Going through the entries below, find how many lines hold "These", then give that number alone.
·····
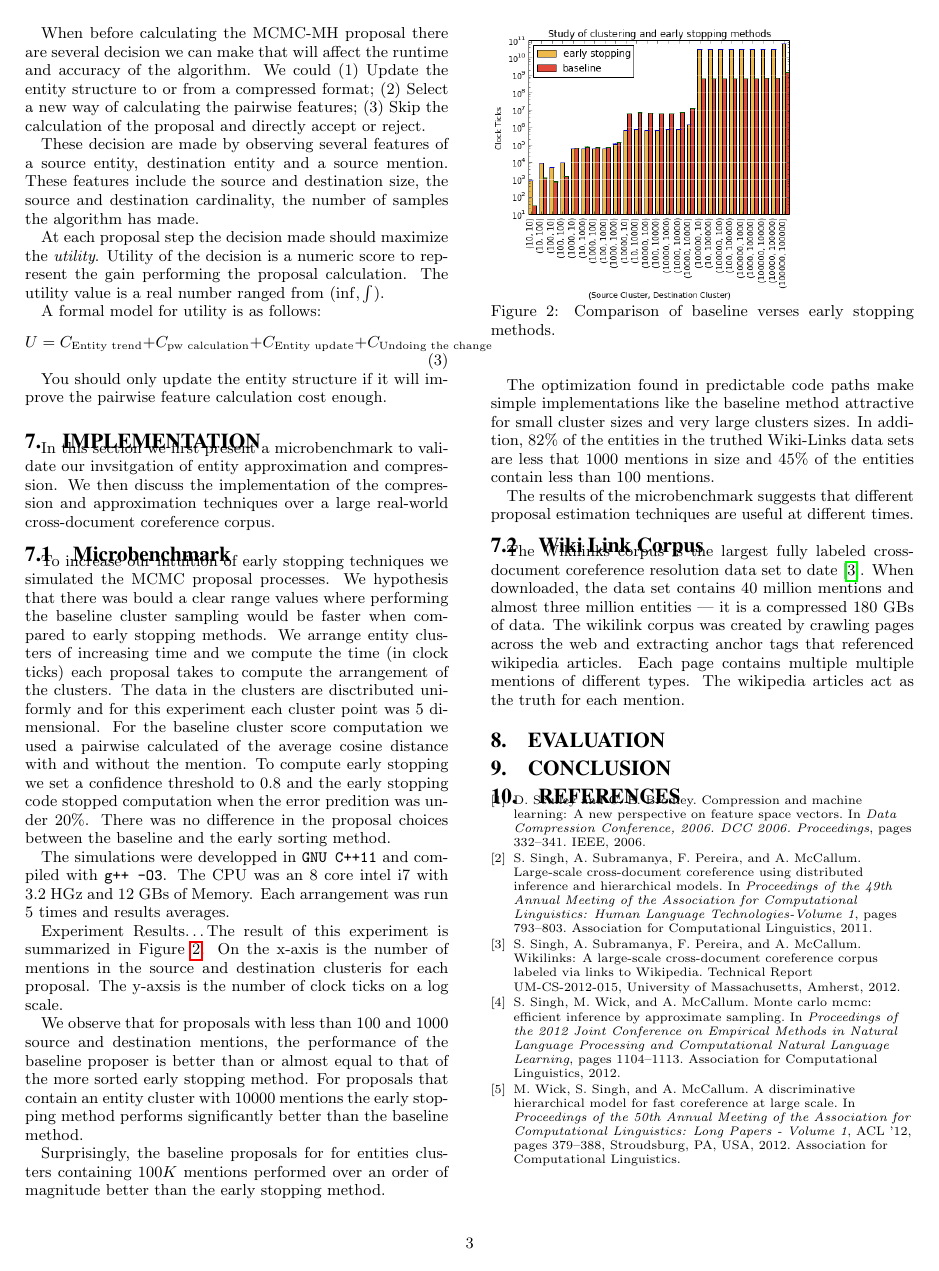
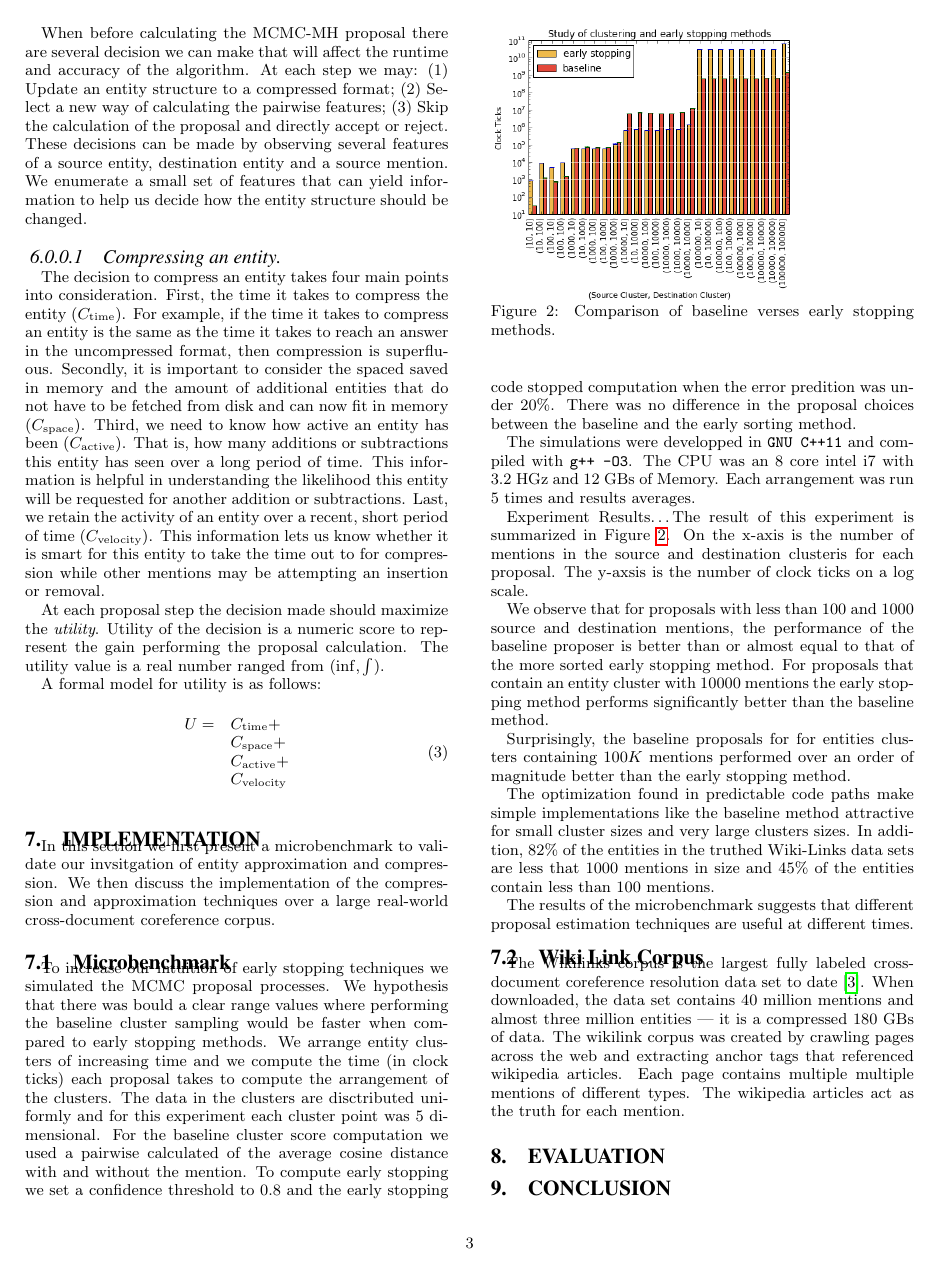
Before and after one commit to cegme/qdstreaming, a LaTeX document (paper/vldb2015/cgrant-vldb15.tex, which reads paper/vldb2015/content/algorithms.tex): page 3 of 3 before the commit and page 3 of 4 after it. Compiled offline with pdfLaTeX.

Commit message:
Updated the utility function

```diff
--- a/paper/vldb2015/content/algorithms.tex
+++ b/paper/vldb2015/content/algorithms.tex
@@ -75,16 +75,30 @@ Run-Length Encoding & Yes & Yes & Storage\\
 
 When before calculating the MCMC-MH proposal there are several decision we can make
 that will affect the runtime and accuracy of the algorithm.
-We could
-(1) Update the entity structure to or from a compressed format;
+At each step we may:
+  (1) Update an entity structure to a compressed format;
   (2) Select a new way of calculating the pairwise features;
   (3) Skip the calculation of the proposal and directly accept or reject.
+These decisions can be made by observing several features of a source entity,
+destination entity and a source mention.
+%These features include the source and destination size, the source and
+%destination cardinality, the number of samples the algorithm has made.
+We enumerate a small set of features that can yield information to
+help us decide how the entity structure should be changed.
 
-These decision are made by observing several features of a source entity,
-destination entity and a source mention.
-These features include the source and destination size, the source and
-destination cardinality, the number of samples the algorithm has made.
-
+\paragraph{Compressing an entity} The decision to compress an entity takes
+four main points into consideration. First, the time it takes to compress
+the entity ($ C_\text{time}$).
+For example, if the time it takes to compress an entity is the same as the time it takes to
+reach an answer in the uncompressed format, then compression is superfluous.
+Secondly, it is important to consider the spaced saved in memory and the amount of
+additional entities that do not have to be fetched from disk and can now fit in memory ($C_\text{space}$).
+Third, we need to know how active an entity has been ($C_\text{active}$).
+That is, how many additions or subtractions this entity has seen over a long period of time.
+This information is helpful in understanding the likelihood this entity will be requested
+for another addition or subtractions.
+Last, we retain the activity of an entity over a recent, short period of time ($C_\text{velocity}$). This information lets us know whether it is smart for this entity to take the time out to
+for compression while other mentions may be attempting an insertion or removal.
 
   At each proposal step the decision made should maximize the \textit{utility}.
   Utility of the decision is a numeric score to represent the gain performing
@@ -93,11 +107,10 @@ the proposal calculation. The utility value is a real number ranged from $( \inf
 
   A formal model for utility is as follows:
   \begin{equation}
-U = C_\text{Entity trend} +  % Is this an entity that will lose its members or gain its members
-    C_\text{pw calculation} +  % Estimated time it takes to do the pairwise calculation
-    C_\text{Entity update} + % The cost of updating the entity structure to a compressed one., (Good value if it is already compressed)
-    C_\text{Undoing the change} % Undoing the mention change (the certainty/assurity that this is correct)
+    \begin{array}{ll}
+  U = & C_\text{time} +\\
+      & C_\text{space} +\\
+      & C_\text{active} +\\ % The cost of updating the entity structure to a compressed one., (Good value if it is already compressed)
+      & C_\text{velocity} % Undoing the mention change (the certainty/assurity that this is correct)
+      \end{array}
   \end{equation}
-
-
-You should only update the entity structure if it will improve the pairwise feature calculation cost enough.
```
Also changed, not shown: paper/vldb2015/cgrant-vldb15.pdf. Lines whose indentation alone changed are shown as unchanged.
·····
> [Exercise result]:
4